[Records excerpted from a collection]
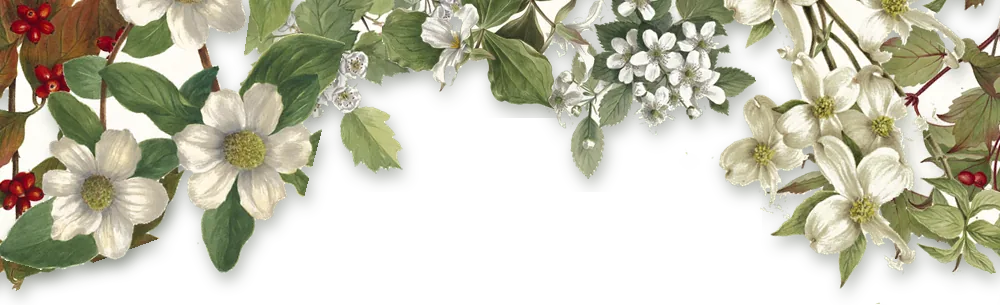
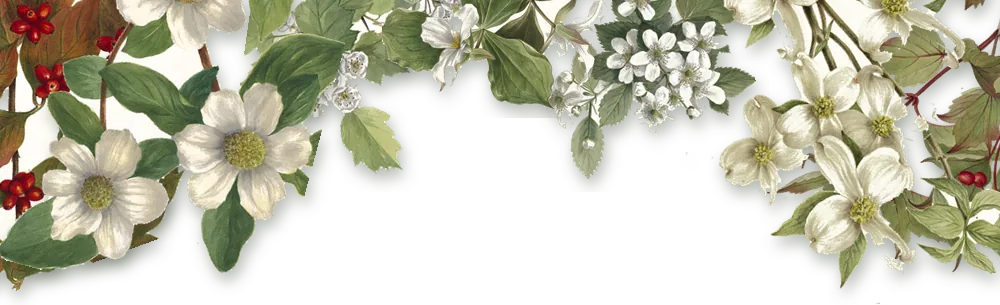
Publish site

diff --git a/style.css b/style.css
@@ -38,6 +38,7 @@ img { display: block; }
   margin: 0 auto;
   background: var(--paper) var(--noise);
   box-shadow: 0 0 60px rgba(47, 61, 36, .22);
+  overflow-x: hidden; /* fallback for browsers without clip */
   overflow-x: clip;
   text-align: center;
 }
@@ -84,7 +85,8 @@ img { display: block; }
   transition: transform 1s cubic-bezier(.6, 0, .3, 1) .35s, z-index 0s .85s;
 }
 .env-flap > * { position: absolute; inset: 0; width: 100%; height: 100%; backface-visibility: hidden; -webkit-backface-visibility: hidden; }
-.env-flap .back { transform: rotateX(180deg); clip-path: polygon(0 0, 100% 0, 50% 100%); background: var(--forest) var(--sprigs); }
+/* Seen once the flap has flipped up: its point must sit at the top of this face. */
+.env-flap .back { transform: rotateX(180deg); clip-path: polygon(0 100%, 100% 100%, 50% 0); background: var(--forest) var(--sprigs); }
 .seal-sprig { z-index: 4; left: 50%; top: 54%; width: 190px; translate: -50% -50%; transition: opacity .4s; }
 .seal { z-index: 5; left: 50%; top: 54%; width: 92px; aspect-ratio: 1; translate: -50% -50%; animation: pulse 2.6s ease-in-out infinite; }
 .seal svg { position: absolute; inset: -8%; width: 116%; height: 116%; transition: transform .7s cubic-bezier(.5, 0, .9, .5), opacity .5s ease .25s; }
@@ -112,7 +114,13 @@ img { display: block; }
 .fab[aria-pressed="true"] .off, .fab[aria-pressed="false"] .on { display: none; }
 
 /* ---------- Hero ---------- */
-.hero { position: relative; height: 100svh; min-height: 36rem; display: grid; place-items: center; overflow: clip; }
+/* The hero stays pinned while the rest of the page slides over it. --h (0 to 1, set on scroll)
+   is how far it has been scrolled away: the flowers drift apart and the card fades back. */
+.hero { position: sticky; top: 0; z-index: 0; height: 100svh; min-height: 36rem; display: grid; place-items: center; overflow: hidden; overflow: clip; }
+.hero .canopy { transform-origin: top; scale: calc(1 + var(--h, 0) * .14); }
+.hero-arch, .hero-text { translate: 0 calc(var(--h, 0) * -60px); opacity: calc(1 - var(--h, 0) * 1.3); }
+.corner.l { translate: calc(var(--h, 0) * -45px) calc(var(--h, 0) * 30px); }
+.corner.r { translate: calc(var(--h, 0) * 45px) calc(var(--h, 0) * 30px); }
 .backdrop { position: absolute; top: 0; left: 0; width: 100%; opacity: .55; }
 .tendrils { position: absolute; top: 0; left: 0; width: 100%; }
 .sway { animation: sway var(--t, 6s) ease-in-out var(--d, 0s) infinite alternate; }
@@ -150,6 +158,16 @@ img { display: block; }
 
 /* ---------- Sections ---------- */
 section { position: relative; padding: 3.5rem 1.5rem; }
+.page > section:not(.hero) { z-index: 1; background: var(--paper) var(--noise); }
+.page > section.countdown { border-radius: 1.75rem 1.75rem 0 0; box-shadow: 0 -14px 36px rgba(47, 61, 36, .16); }
+/* Watercolour branches at the page edges; their drift is set on scroll from data-par. */
+.edge { position: absolute; width: 40%; pointer-events: none; will-change: translate; }
+.edge.l { left: -10%; }
+.edge.r { right: -10%; }
+.venue-wrap .edge.l { top: -2rem; }
+.venue-wrap .edge.r { top: 1.5rem; width: 36%; }
+.story .edge { top: -4.5rem; width: 36%; }
+.rsvp .edge { top: -5rem; width: 36%; }
 h2.script { color: var(--forest); font-size: clamp(2.5rem, 12vw, 3.3rem); line-height: 1.15; }
 .sub { color: var(--muted); margin-top: .75rem; }
 .rule { width: 70%; margin: 0 auto 2.25rem; }
@@ -164,7 +182,7 @@ h2.script { color: var(--forest); font-size: clamp(2.5rem, 12vw, 3.3rem); line-h
 @keyframes tick { from { opacity: .2; transform: translateY(-6px); } }
 
 .venue-wrap { padding: 1rem 1.25rem 3.5rem; }
-.venue { position: relative; background: linear-gradient(var(--forest-hi), var(--forest)); color: var(--card); border-radius: 15rem 15rem 1rem 1rem; padding: 4.5rem 1.5rem 2.75rem; }
+.venue { position: relative; z-index: 1; scale: calc(.92 + var(--p, 1) * .08); background: linear-gradient(var(--forest-hi), var(--forest)); color: var(--card); border-radius: 15rem 15rem 1rem 1rem; padding: 4.5rem 1.5rem 2.75rem; }
 .venue::before { content: ""; position: absolute; inset: 0; border-radius: inherit; background: var(--noise); opacity: .5; pointer-events: none; }
 .venue::after { content: ""; position: absolute; inset: 9px; border: 1px solid rgba(250, 246, 237, .28); border-radius: 15rem 15rem .6rem .6rem; pointer-events: none; }
 .venue > * { position: relative; }
@@ -181,14 +199,15 @@ h2.script { color: var(--forest); font-size: clamp(2.5rem, 12vw, 3.3rem); line-h
 #schedule { margin: 3rem auto 0; max-width: 22rem; text-align: left; }
 #schedule li { position: relative; display: grid; grid-template-columns: 4.6rem 1fr; gap: 3rem; padding-bottom: 2.75rem; }
 #schedule li::before { content: ""; position: absolute; left: 5.9rem; top: .55rem; width: .6rem; height: .6rem; border-radius: 50%; background: var(--forest); box-shadow: 0 0 0 4px var(--paper), 0 0 0 5px rgba(184, 147, 90, .6); }
-#schedule li::after { content: ""; position: absolute; left: calc(6.2rem - .5px); top: 1.6rem; bottom: .1rem; width: 1px; background: rgba(125, 120, 98, .5); }
+#schedule li::after { content: ""; position: absolute; left: calc(6.2rem - .5px); top: 1.6rem; bottom: .1rem; width: 1px; background: rgba(125, 120, 98, .5); transform-origin: top; transform: scaleY(var(--p, 1)); }
 #schedule li:last-child { padding-bottom: 0; }
 #schedule li:last-child::after { display: none; }
 #schedule time { font-size: 1.5rem; text-align: right; font-variant-numeric: lining-nums tabular-nums; }
 #schedule h3, #story h3 { font: inherit; text-transform: uppercase; letter-spacing: .28em; font-size: .78rem; padding-top: .45rem; }
 #schedule p, #story p { font-style: italic; color: var(--muted); margin-top: .5rem; }
 
-.story { background: var(--band); padding: 3rem 1.5rem; }
+.page > section.story { background: var(--band); padding: 5rem 1.5rem 3rem; }
+.fringe { position: absolute; top: 0; left: 0; width: 100%; }
 #story { margin-top: 2.5rem; display: grid; gap: 2.75rem; }
 #story li { position: relative; }
 #story li + li::before { content: ""; position: absolute; left: 50%; top: -2.1rem; height: 1.5rem; width: 1px; background: var(--gold); }
@@ -229,4 +248,6 @@ footer a { display: inline-block; margin-top: .75rem; color: var(--card); font-s
   *, *::before, *::after { animation: none !important; transition-duration: .01s !important; transition-delay: 0s !important; }
   .h-in, .reveal { opacity: 1; transform: none; }
   #leaves { display: none !important; }
+  .hero .canopy, .hero-arch, .hero-text, .corner, .edge { translate: none !important; }
+  .hero-arch, .hero-text { opacity: 1 !important; }
 }

diff --git a/app.js b/app.js
@@ -158,6 +158,12 @@ const ART = {
   rule(R) {
     return svg(240, 30, '<path d="M20 15H102M138 15H220" stroke="#b8935a" stroke-width=".8"/>' + at(106, 15, 200, spray(R, 22, .1)) + at(134, 15, -20, spray(R, 22, -.1)) + bloom(R, 120, 15, 1.3));
   },
+  // Short swaying strands hanging from a section's top edge.
+  fringe(R) {
+    let g = '';
+    for (let x = 12; x < 400; x += 26 + R() * 16) g += `<g transform="translate(${n1(x)} 0)"><g class="sway" style="--t:${n1(4 + R() * 3)}s;--d:${n1(-R() * 5)}s">${at(0, 0, 90 + R() * 10 - 5, spray(R, 20 + R() * 40, R() * .2 - .1))}</g></g>`;
+    return svg(400, 70, g);
+  },
   // Greenery tucked under the wax seal.
   tuck(R) {
     return svg(190, 60, at(88, 30, 190, spray(R, 78, .08)) + at(102, 30, -10, spray(R, 78, -.08)));
@@ -191,7 +197,6 @@ $('#seal').innerHTML = seal('l') + seal('r');
   const R = rng(42);
   $('#leaves').innerHTML = ['#8a9a6b', '#4f5e34', '#fffdf6', '#a56e37', '#fffdf6', '#8a9a6b'].map(c =>
     `<div class="leaf" style="--x:${n1(R() < .5 ? R() * 7 : 90 + R() * 6)}%;--s:${n1(11 + R() * 9)}px;--t:${n1(12 + R() * 9)}s;--d:${n1(-R() * 20)}s"><svg viewBox="-2 -8 24 16"><path d="${leaf(20, 6.5)}" fill="${c}" stroke="#d6cbb2" stroke-width=".5" opacity=".9"/></svg></div>`).join('');
-  new IntersectionObserver(([e]) => $('.hero').classList.toggle('away', !e.isIntersecting)).observe($('.hero'));
 }
 
 // ---------- Text ----------
@@ -315,6 +320,30 @@ function openSound() {
     o.connect(g).connect(ac.destination); o.start(now + 1.3 + i * .14); o.stop(now + 3.6 + i * .14);
   });
   setTimeout(() => ac.close(), 5000);
+}
+
+// ---------- Scroll-linked motion ----------
+// --h fades the pinned hero as the page covers it; side branches drift at their own speed
+// (data-par); the venue card and the timeline lines grow as they enter (--p).
+{
+  const hero = $('.hero'), branches = $$('[data-par]');
+  let queued = false;
+  const update = () => {
+    queued = false;
+    const vh = innerHeight, h = Math.min(1, scrollY / vh);
+    hero.style.setProperty('--h', h.toFixed(3));
+    hero.classList.toggle('away', h === 1); // covered: pause its animations
+    for (const el of branches) {
+      const r = el.parentElement.getBoundingClientRect();
+      if (r.bottom > -vh && r.top < 2 * vh) el.style.translate = `0 ${((r.top - vh / 2) / vh * el.dataset.par * 120).toFixed(1)}px`;
+    }
+    for (const el of $$('[data-grow], #schedule li')) {
+      const p = (vh * .9 - el.getBoundingClientRect().top) / (vh * .5);
+      el.style.setProperty('--p', Math.max(0, Math.min(1, p)).toFixed(3));
+    }
+  };
+  addEventListener('scroll', () => { if (!queued) { queued = true; requestAnimationFrame(update); } }, { passive: true });
+  update();
 }
 
 // ---------- Opening ----------

diff --git a/index.html b/index.html
@@ -12,7 +12,7 @@
 <link rel="preconnect" href="https://fonts.googleapis.com">
 <link rel="preconnect" href="https://fonts.gstatic.com" crossorigin>
 <link rel="stylesheet" href="https://fonts.googleapis.com/css2?family=Cormorant+Garamond:ital,wght@0,400;0,500;1,400&family=Pinyon+Script&display=swap">
-<link rel="stylesheet" href="style.css?v=2">
+<link rel="stylesheet" href="style.css?v=3">
 </head>
 <body class="locked">
 
@@ -93,7 +93,9 @@
   </section>
 
   <section class="venue-wrap">
-    <div class="venue reveal">
+    <img class="edge l" data-par="-.3" src="assets/edge-dogwood.webp" alt="" loading="lazy">
+    <img class="edge r" data-par=".45" src="assets/edge-blackberry.webp" alt="" loading="lazy">
+    <div class="venue reveal" data-grow>
       <div class="art sprig" data-art="stem"></div>
       <h2 class="script" data-i18n="venueTitle"></h2>
       <p class="caps sub" data-i18n="venueSub"></p>
@@ -114,6 +116,8 @@
   </section>
 
   <section class="story">
+    <div class="art fringe" data-art="fringe"></div>
+    <img class="edge r" data-par=".4" src="assets/edge-berries.webp" alt="" loading="lazy">
     <h2 class="script reveal" data-i18n="storyTitle"></h2>
     <p class="caps sub reveal" data-i18n="storySub"></p>
     <ol id="story"></ol>
@@ -126,6 +130,7 @@
   </section>
 
   <section class="rsvp">
+    <img class="edge l" data-par="-.35" src="assets/edge-trillium.webp" alt="" loading="lazy">
     <div class="art rule reveal" data-art="rule"></div>
     <h2 class="script reveal" data-i18n="rsvpTitle"></h2>
     <p class="caps sub reveal" data-rsvp-by></p>
@@ -155,6 +160,6 @@
   </footer>
 </main>
 
-<script src="app.js?v=2"></script>
+<script src="app.js?v=3"></script>
 </body>
 </html>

Aim of the task –
Nothing should appear in the answer except the lines from the first line of the data through the line holding "without clip */", exactly as written, with pictures left out.

Answer to the exercise –
Publish site

diff --git a/style.css b/style.css
@@ -38,6 +38,7 @@ img { display: block; }
   margin: 0 auto;
   background: var(--paper) var(--noise);
   box-shadow: 0 0 60px rgba(47, 61, 36, .22);
+  overflow-x: hidden; /* fallback for browsers without clip */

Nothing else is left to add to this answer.